*** Data section Section Begins ***

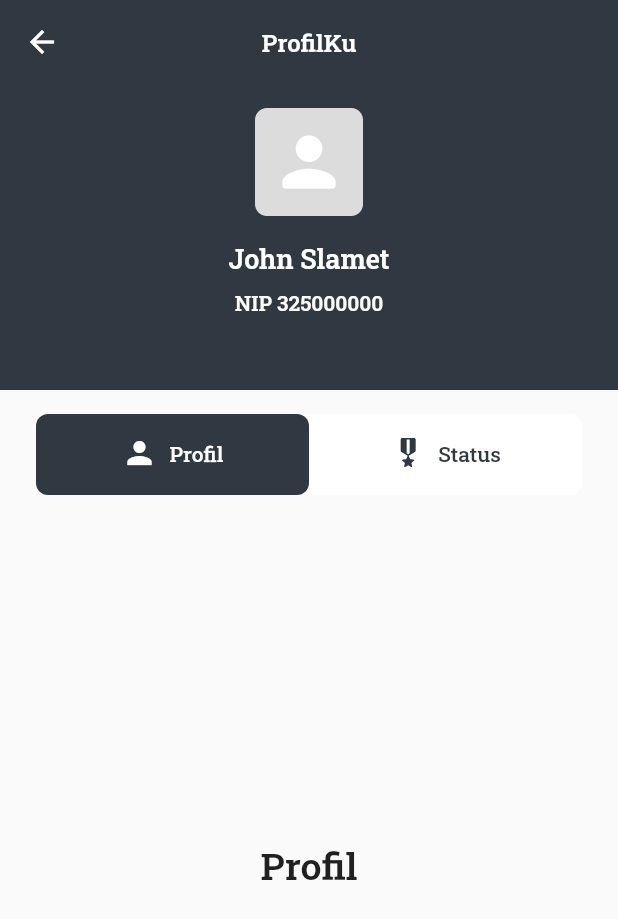
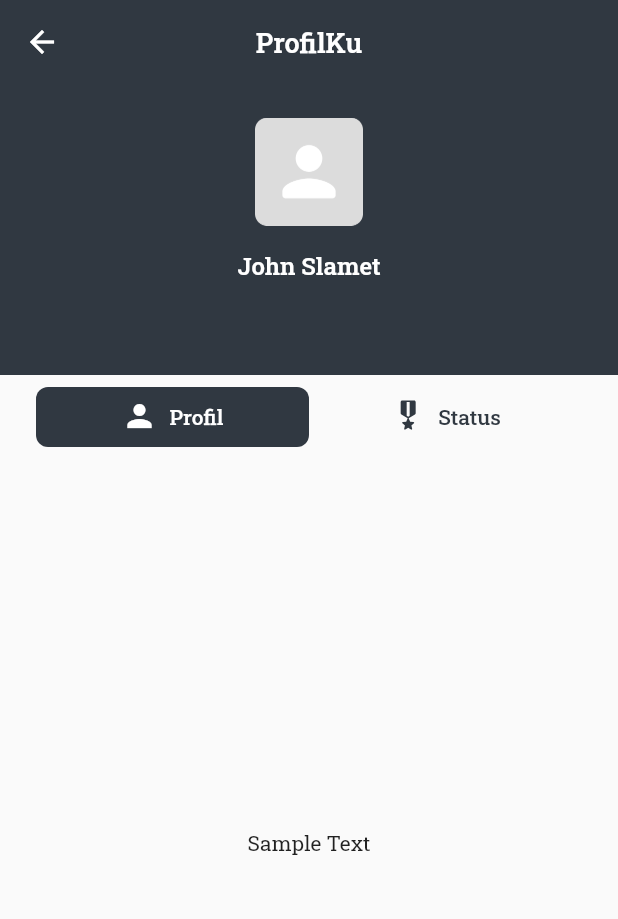
Before and after one commit to roningrum/my_darling_app, a Flutter app: the HomeScreen screen opened directly, after a tap on "Profil", on a phone screen of 412 x 824 dp. Shown: the top 919 px of the screen. Run offline on Flutter 3.47's test engine with Material 2 defaults, Android fonts, the phone set to English and light mode, and no system bars; our stand-ins replace flutter_svg, google_fonts.

Commit message:
stuck on tab behaviour

```diff
--- a/lib/home_screen.dart
+++ b/lib/home_screen.dart
@@ -1,6 +1,6 @@
 import 'package:flutter/material.dart';
 import 'package:my_darling_app/const.dart';
-import 'package:my_darling_app/profil_screen.dart';
+import 'package:my_darling_app/profil_tab_screen.dart';
 import 'package:my_darling_app/widget/home_menu_component.dart';
 
 class HomeScreen extends StatefulWidget {
@@ -67,7 +67,7 @@ class _HomeScreenState extends State<HomeScreen> {
               onTap: (){
                 setState(() {
                   Navigator.push(context,
-                  MaterialPageRoute(builder: (context) => ProfilScreen())
+                  MaterialPageRoute(builder: (context) => ProfilTabScreen())
                   );
                 });
               },
--- a/lib/profil_screen.dart
+++ b/lib/profil_screen.dart
@@ -1,6 +1,7 @@
 import 'package:flutter/material.dart';
 import 'package:flutter_svg/flutter_svg.dart';
 import 'package:my_darling_app/const.dart';
+import 'package:my_darling_app/widget/data_diri_component.dart';
 
 class ProfilScreen extends StatefulWidget {
   const ProfilScreen({Key? key}) : super(key: key);
@@ -10,7 +11,7 @@ class ProfilScreen extends StatefulWidget {
 }
 
 class _ProfilScreenState extends State<ProfilScreen>
-    with SingleTickerProviderStateMixin {
+    with TickerProviderStateMixin {
   late TabController _tabController;
   Color indicator = primaryColor;
 
@@ -39,7 +40,11 @@ class _ProfilScreenState extends State<ProfilScreen>
           title: Text('ProfilKu',
               style: titleText.copyWith(fontSize: 16, color: whiteColor)),
         ),
-        body: Column(
+        body: CustomScrollView(
+          slivers: [
+            SliverFillRemaining(
+              hasScrollBody: true,
+              child: Column(
                 crossAxisAlignment: CrossAxisAlignment.center,
                 children: [
                   Container(
@@ -104,30 +109,28 @@ class _ProfilScreenState extends State<ProfilScreen>
                   Expanded(
                       child: TabBarView(
                         controller: _tabController,
-                  children: const [
-                    Center(
-                      child: Text(
-                        'Profil',
-                        style: TextStyle(
-                          fontSize: 25,
-                          fontWeight: FontWeight.w600,
-                        ),
-                      ),
-                    ),
-
-                    // second tab bar view widget
-                    Center(
-                      child: Text(
-                        'Buy Now',
-                        style: TextStyle(
-                          fontSize: 25,
-                          fontWeight: FontWeight.w600,
-                        ),
+                        children:[
+                          _profilPage(),
+                          _profilPage(),
+                        ],
+                      )),
+                ],
               ),
             ),
           ],
-                ))
-          ],
+
         ));
   }
+  Widget _profilPage(){
+    return Column(
+      children: const [
+        DataDiriComponent(iconData:'assets/images/icons/id.svg', labelData: 'NIP', isiData: '30303030303'),
+        DataDiriComponent(iconData:'assets/images/icons/person.svg', labelData: 'NIP', isiData: '30303030303'),
+        DataDiriComponent(iconData:'assets/images/icons/id.svg', labelData: 'NIP', isiData: '30303030303'),
+        DataDiriComponent(iconData:'assets/images/icons/id.svg', labelData: 'NIP', isiData: '30303030303'),
+        DataDiriComponent(iconData:'assets/images/icons/id.svg', labelData: 'NIP', isiData: '30303030303'),
+        DataDiriComponent(iconData:'assets/images/icons/id.svg', labelData: 'NIP', isiData: '30303030303'),
+      ],
+    );
   }
+}
--- /dev/null
+++ b/lib/profil_tab_screen.dart
@@ -0,0 +1,137 @@
+import 'package:flutter/material.dart';
+import 'package:flutter_svg/flutter_svg.dart';
+
+import 'const.dart';
+
+class ProfilTabScreen extends StatefulWidget {
+  const ProfilTabScreen({Key? key}) : super(key: key);
+
+  @override
+  _ProfilTabScreenState createState() => _ProfilTabScreenState();
+}
+
+class _ProfilTabScreenState extends State<ProfilTabScreen> with SingleTickerProviderStateMixin {
+  late TabController _tabController;
+  int _selectedIndex = 0;
+
+  @override
+  void initState() {
+    super.initState();
+    _tabController = TabController(length: 2, vsync: this);
+    _tabController.addListener(() {
+      if(_tabController.indexIsChanging){
+        setState(() {
+          _selectedIndex = _tabController.index;
+        });
+      }
+      print("Index Selected"+ _tabController.index.toString());
+
+    });
+  }
+
+  @override
+  Widget build(BuildContext context) {
+    return SafeArea(child: Scaffold(
+      body: DefaultTabController(
+        length: 2,
+        child: NestedScrollView(
+          headerSliverBuilder: (context, innerBoxScrolled){
+            return [
+              SliverAppBar(
+                centerTitle: true,
+                backgroundColor: primaryColor,
+                expandedHeight: 250,
+                pinned: true,
+                title: Text('ProfilKu', style: titleText.copyWith(color:whiteColor, fontSize: 18 )),
+                flexibleSpace: FlexibleSpaceBar(
+                  collapseMode: CollapseMode.pin,
+                  background: Column(
+                    mainAxisAlignment: MainAxisAlignment.center,
+                    crossAxisAlignment: CrossAxisAlignment.center,
+                    children: [
+                      SizedBox(height: 16),
+                      Image.asset('assets/images/foto.png', width: 72),
+                      SizedBox(height: 16),
+                      Text('John Slamet', style: titleText.copyWith(color: whiteColor, fontSize: 16),)
+                    ],
+                  ),
+                ),
+              ),
+              SliverPersistentHeader(delegate: _SliverAppBarDelegate(
+                TabBar(
+                    indicator: BoxDecoration(
+                        borderRadius: BorderRadius.circular(8.0),
+                        color: primaryColor
+                    ),
+                    tabs: [
+                      Tab(
+                        child: Row(
+                          mainAxisSize: MainAxisSize.min,
+                          children: [
+                            Icon(Icons.person,size:24),
+                            SizedBox(width: 8),
+                            Text('Profil',style: bodyTextStyle.copyWith(color: _tabController.index==0? whiteColor : primaryColor))
+                          ],
+                        ),
+                      ),
+                      Tab(
+                        child: Row(
+                          mainAxisSize: MainAxisSize.min,
+                          children: [
+                            SvgPicture.asset('assets/images/icons/badge.svg', width: 24.0,color:  _tabController.index==1?whiteColor:primaryColor),
+                            SizedBox(width: 8),
+                            Text('Status',style: bodyTextStyle.copyWith(color: _tabController.index==1?whiteColor:primaryColor))
+                          ],
+                        ),
+                      ),
+                    ],
+                    controller: _tabController),
+              ),
+                pinned: true
+              )
+            ];
+          },
+          body: Center(
+            child: Text('Sample Text'),
+          ),
+        ),
+      ),
+    ));
+  }
+
+  @override
+  void dispose() {
+    _tabController.dispose();
+    super.dispose();
+  }
+}
+
+class _SliverAppBarDelegate extends SliverPersistentHeaderDelegate{
+
+  final TabBar _tabBar;
+  _SliverAppBarDelegate(this._tabBar);
+
+  @override
+  Widget build(BuildContext context, double shrinkOffset, bool overlapsContent) {
+    // TODO: implement build
+   return Container(
+     margin: EdgeInsets.only(top: 8, left: 24, right: 24),
+     child: _tabBar,
+   );
+  }
+
+
+  @override
+  // TODO: implement maxExtent
+  double get maxExtent => _tabBar.preferredSize.height;
+
+  @override
+  // TODO: implement minExtent
+  double get minExtent => _tabBar.preferredSize.height;
+
+  @override
+  bool shouldRebuild(covariant SliverPersistentHeaderDelegate oldDelegate) {
+    // TODO: implement shouldRebuild
+   return false;
+  }
+}
```
Also changed, not shown: lib/widget/data_diri_component.dart (added, +32 -0 lines), assets/images/icons/id.svg (added), assets/images/icons/person.svg (added). Lines whose indentation alone changed are shown as unchanged.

*** Data section Section Ends ***

Look over the listing above and copy each line that contains "length".

** Answer space **
+    _tabController = TabController(length: 2, vsync: this);
+        length: 2,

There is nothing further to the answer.